- ItemOpen AccessDinosaur eggshells from the Santonian Milk River Formation of Alberta, Canada(Cretaceous Research (Elsevier), 2017-02-16) Zelenitsky, Darla Karen; Therrien, Francois; Tanaka, Kohei; Kobayashi, Yoshitsugu; DeBuhr, Christopher LeonardThe North American fossil record of dinosaur eggshells for the Cretaceous is primarily restricted to formations of the middle (Albian–Cenomanian) and uppermost (Campanian–Maastrichtian) stages, with a large gap in the record for intermediate stages. Here we describe a dinosaur eggshell assemblage from a formation that represents an intermediate and poorly fossiliferous stage of the Upper Cretaceous, the Santonian Milk River Formation of southern Alberta, Canada. The Milk River eggshell assemblage contains five eggshell taxa: Continuoolithus, Porituberoolithus, Prismatoolithus, Spheroolithus, and Triprismatoolithus. These ootaxa are most similar to those reported from younger Campanian–Maastrichtian formations of the northern Western Interior than they are to ootaxa reported from older middle Cretaceous formations (i.e., predominantly Macroelongatoolithus). Characteristics of the Milk River ootaxa indicate that they are ascribable to at least one ornithopod and four small theropod species.
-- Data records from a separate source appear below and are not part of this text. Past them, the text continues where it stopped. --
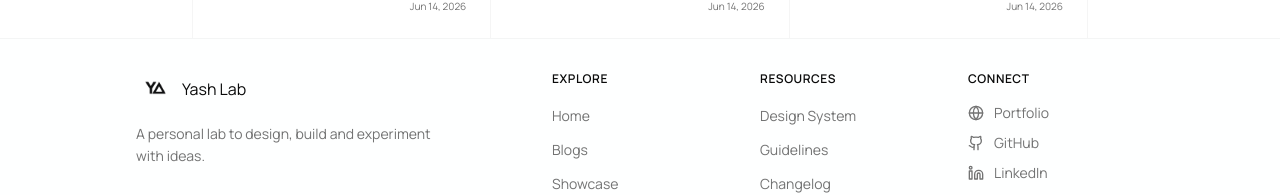
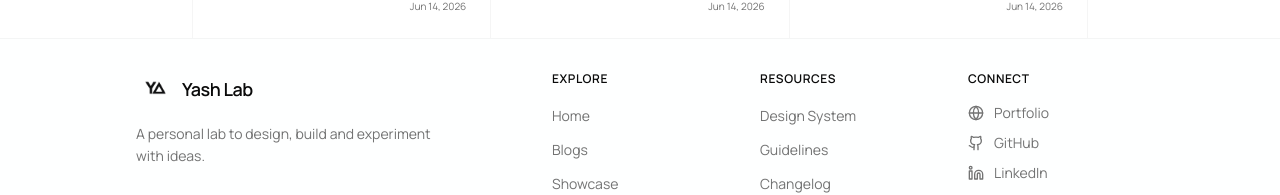
Before and after one commit to yashanand167/personal-lab, a Next.js app: page / in a window 1280 px wide. Shown: the part 986-1181 px from the top of the page. Built offline with nearby package versions, Linux system fonts and the light colour scheme.

Commit message:
style: update footer brand name styling for improved typography and font consistency

```diff
--- a/components/Footer.tsx
+++ b/components/Footer.tsx
@@ -81,7 +81,9 @@
                             loading="lazy"
                             className="h-9 w-9 hidden dark:block object-contain"
                         />
-                        <h1>Yash Lab</h1>
+                        <span className="font-sans font-semibold text-lg tracking-tight text-foreground">
+                            Yash Lab
+                        </span>
                     </div>
                     <p className="text-muted-foreground text-sm max-w-xs leading-relaxed">
                         A personal lab to design, build and experiment with ideas.
```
The taxonomic affinity of the eggshell assemblage is consistent with the dinosaur fauna known based on isolated teeth and fragmentary skeletal remains from the formation, although most ornithischians and large theropods are not represented by eggshell. Relative to the Milk River Formation eggshell, similar oospecies occurring in younger Cretaceous deposits tend to be somewhat thicker, which may reflect an increase in body size of various dinosaur lineages during the Late Cretaceous.